This report examines the extent to which the Texas education system is efficient. It emphasizes x-efficiency, a more extensive concept than productive efficiency that includes incentives, information, and adaptability. Applying the concept of x-efficiency, the authors argue that in key areas—teacher training, teacher evaluation, teacher pay-setting, and use of instructional materials—the Texas education system is unlikely to be efficient or cannot demonstrate efficiency. However, because x-efficiency is a more comprehensive concept it requires more evidence and analysis in order to draw conclusions. As the evidence and analysis presented by the authors is insufficient, it cannot be determined whether the Texas education system is x-efficient or x-inefficient. Thus, the authors have in no way proved that the Texas education system is inefficient. That would require a more comprehensive and rigorous analysis than is provided here. Either way, such a determination is academic if there are no alternative ways to make the system more efficient. This report does not provide any alternatives.

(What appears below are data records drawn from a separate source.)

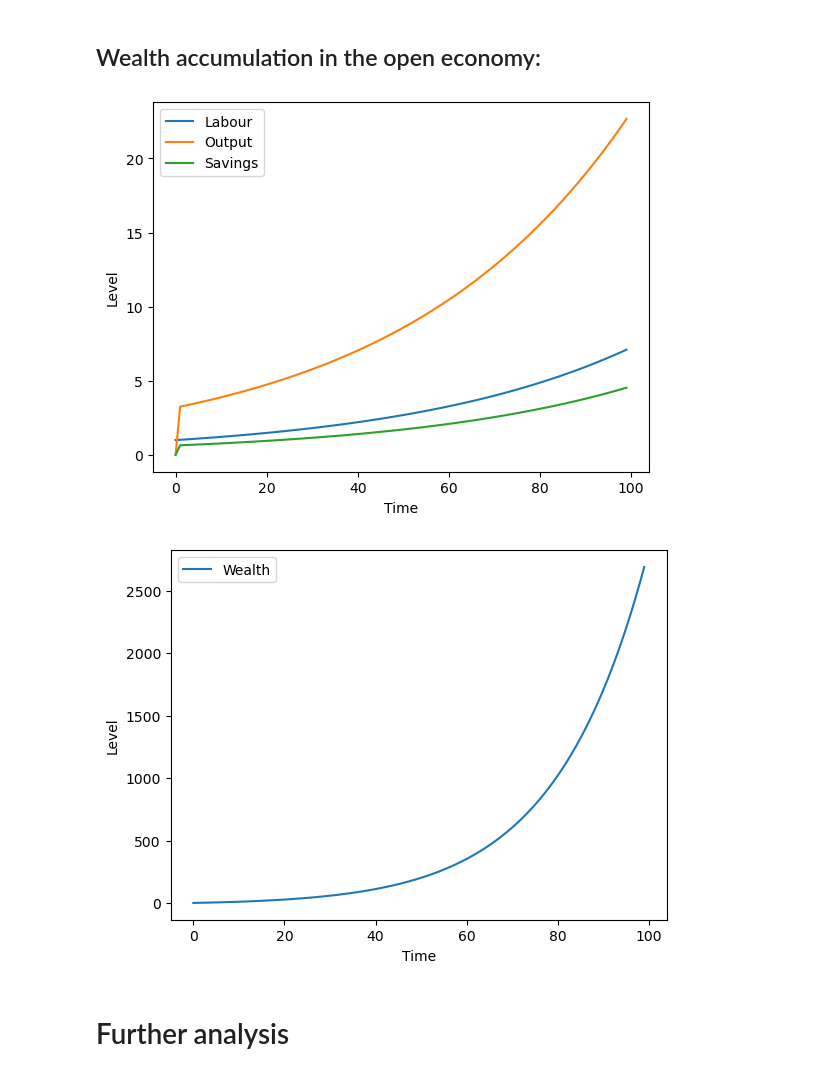
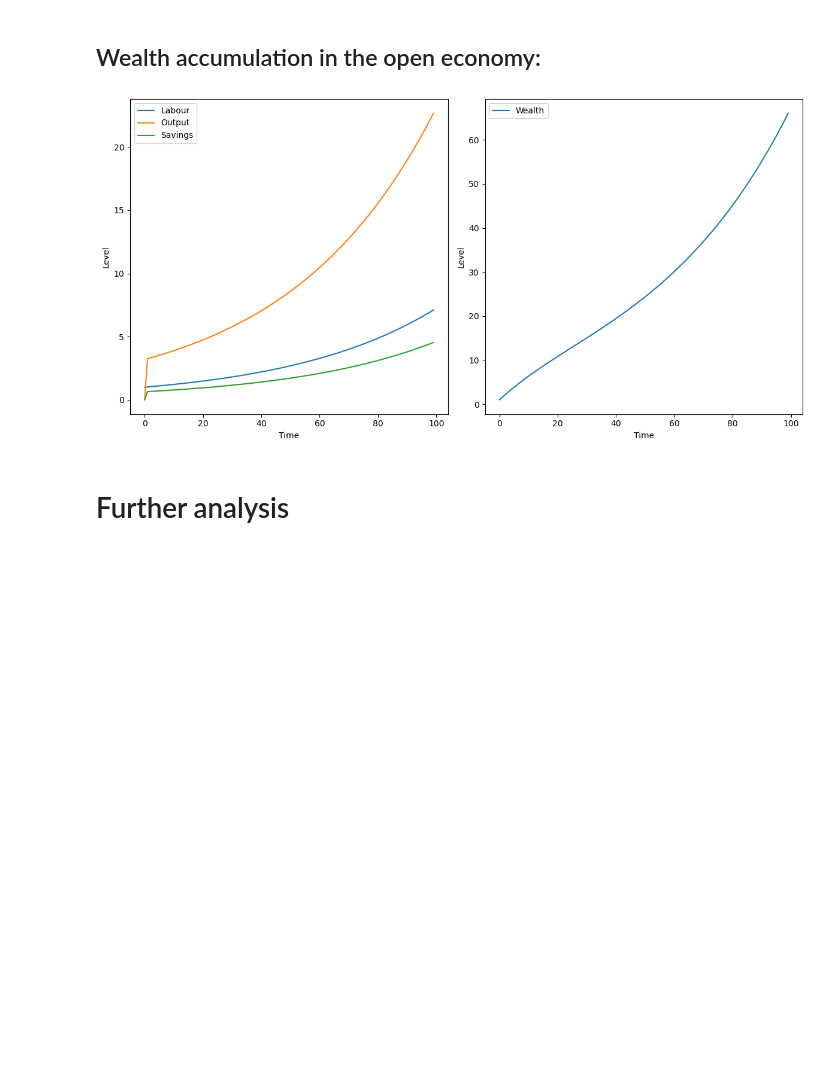
Before and after one commit to NumEconCopenhagen/projects-2024-andreas-og-magnus, a Jupyter notebook: modelproject/modelproject.ipynb, the cells around one changed output. Saved outputs shown, nothing was run; the diff lists cells and outputs as text; code cells hidden in the pictures; blank space fills up the shorter version.

```diff
--- a/modelproject/modelproject.ipynb
+++ b/modelproject/modelproject.ipynb
@@ -151,61 +151,59 @@ import matplotlib.pyplot as plt
 from ipywidgets import interact
 import ipywidgets as widgets
 
 #  We define parameters of the model. Note all parameter values are obtained from the vinter 2023 macro I exam
 
 alpha = 0.3
 n = 0.02
 g = 0.03
 r_bar = 0.02
 B = 1
 
 # Initial conditions for wealth and labour
 V0 = 1.0
 L0 = 1.0
 
 T = 100  # Number of periods to simulate
 
 # We proceed to simulate the open Solow model
-def solow_model(delta, s):
-    K = np.zeros(T)
-    Y = np.zeros(T)
-    L = np.zeros(T)
-    V = np.zeros(T)
-    S = np.zeros(T)
+K = np.zeros(T)
+Y = np.zeros(T)
+L = np.zeros(T)
+V = np.zeros(T)
+S = np.zeros(T)
 
-    L[0] = L0
-    V[0] = V0
+L[0] = L0
+V[0] = V0
 
-    for t in range(1, T):
+for t in range(1, T):
         L[t] = L[t-1] * (1 + n)
         K[t] = (B*alpha/r_bar)**(1/(1-alpha)) * L[t]
         Y[t] = B*(K[t]**alpha) * L[t]**(1-alpha)
         S[t] = s * Y[t]
-        V[t] = S[t] + (1 + delta) * V[t-1]
+        V[t] = S[t] + (1 - delta) * V[t-1]
 
     # Plotting the results
-    time = np.arange(T)
+time = np.arange(T)
 
-    plt.figure(figsize=(12, 6))
-    plt.subplot(1, 2, 1)
-    plt.plot(time, L, label='Labour')
-    plt.plot(time, Y, label='Output')
-    plt.plot(time, S, label='Savings')
-    plt.xlabel('Time')
-    plt.ylabel('Level')
-    plt.legend()
+plt.figure(figsize=(12, 6))
+plt.subplot(1, 2, 1)
+plt.plot(time, L, label='Labour')
+plt.plot(time, Y, label='Output')
+plt.plot(time, S, label='Savings')
+plt.xlabel('Time')
+plt.ylabel('Level')
+plt.legend()
 
-    plt.subplot(1, 2, 2)
-    plt.plot(time, V, label='Wealth')
-    plt.xlabel('Time')
-    plt.ylabel('Level')
-    plt.legend()
+plt.subplot(1, 2, 2)
+plt.plot(time, V, label='Wealth')
+plt.xlabel('Time')
+plt.ylabel('Level')
+plt.legend()
 
-    plt.tight_layout()
-    plt.show()
+plt.tight_layout()
+plt.show()
 # %% [output]
-[figure, old version]
+[figure, new version]
-[figure, removed]
 # %% [markdown]
 # Further analysis
 # %% [markdown]
```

Its usefulness for policymakers and education professionals is therefore limited to the prescription that x-efficiency is important and should be addressed more rigorously.
George W. Bush Institute